  1. AJ Says:

    Excellent post, Harry! Nokia better get their act together.

  2. Simon Says:

    The modern Apple is one that has learnt from its previous mistakes- and lost none of the hunger that marks out an exciting startup.
    You’re right that nobody can say who’ll be out front in five years but the only smartphone OS so compelling that you can take the phone out of it and still sell millions- hard to imagine it won’t be still relevant in 2014. I just hope that by then the competition is serious.

  3. Simon Says:

    Oh yeah and i’m sorry for Nokia. Their dumbphone user experience was so far ahead of the competition. Shame they couldn’t carry it over.

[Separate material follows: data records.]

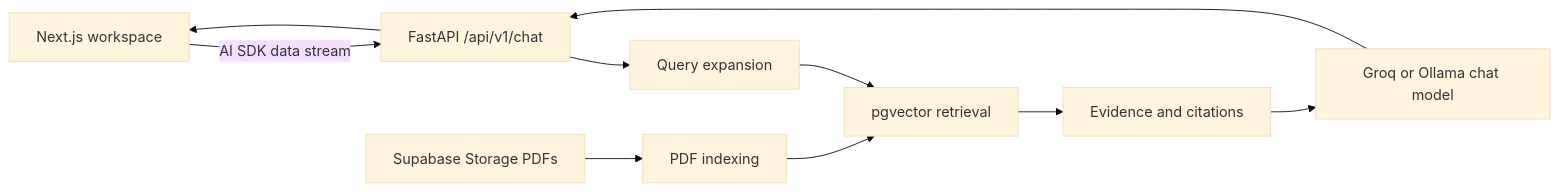
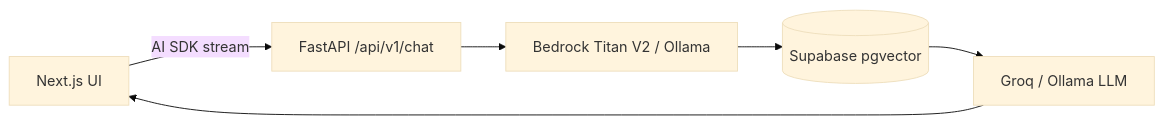
The diagram in README.md (jeanpzh/digemid-farmacite-rag), drawn with Mermaid (base theme) before and after one commit. The commit also changed other lines of this file and 11 other files, not shown here.

First line of the commit message:
feat(embeddings): add AWS Bedrock Titan V2 (1024-dim) provider and migration (#3)

````diff
--- a/README.md
+++ b/README.md
@@ -9,12 +9,8 @@
 ```mermaid
 flowchart LR
-    Browser[Next.js workspace] -->|AI SDK data stream| API[FastAPI /api/v1/chat]
-    API --> Queries[Query expansion]
-    Queries --> Search[pgvector retrieval]
-    Search --> Context[Evidence and citations]
-    Context --> Model[Groq or Ollama chat model]
-    Model --> API
-    API --> Browser
-    Storage[Supabase Storage PDFs] --> Indexer[PDF indexing]
-    Indexer --> Search
+    UI[Next.js UI] -->|AI SDK stream| API[FastAPI /api/v1/chat]
+    API --> Embed[Bedrock Titan V2 / Ollama]
+    Embed --> DB[(Supabase pgvector)]
+    DB --> LLM[Groq / Ollama LLM]
+    LLM --> UI
 ```
````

But it sounds like they’re miles from ever getting it together.

  4. John Baxter Says:

    I can’t tell from the underlying stories on Reuters (I used the link in the article) and the Guardian whether Nokia denied any future use of Android, or denied plans to release an Adnroid phone in September.

    Perhaps there’s an actual quote from Nokia out there, but I haven’t found it, and the news regurgitators have put their own spin on things.

  5. sfmitch Says:

    I have a hard time convincing myself that anyone other than Android or iPhone OS ‘win’ the smartphone war.

    I see Nokia / Symbian losing smartphone market share at an increasing pace.

    Microsoft is in deep trouble if it is indeed a year and a half (or so) away from an update to Windows mobile (6.5 isn’t anything to get excited about)

    I just can’t see WebOS gain enough market share to ‘get over the hump’ to gain critical mass.

    Since Apple won’t license its’ OS that leaves Android in a really great position to become the dominant smartphone platform. I see Apple continuing to do very well but I can’t see it being THE dominant smartphone platform.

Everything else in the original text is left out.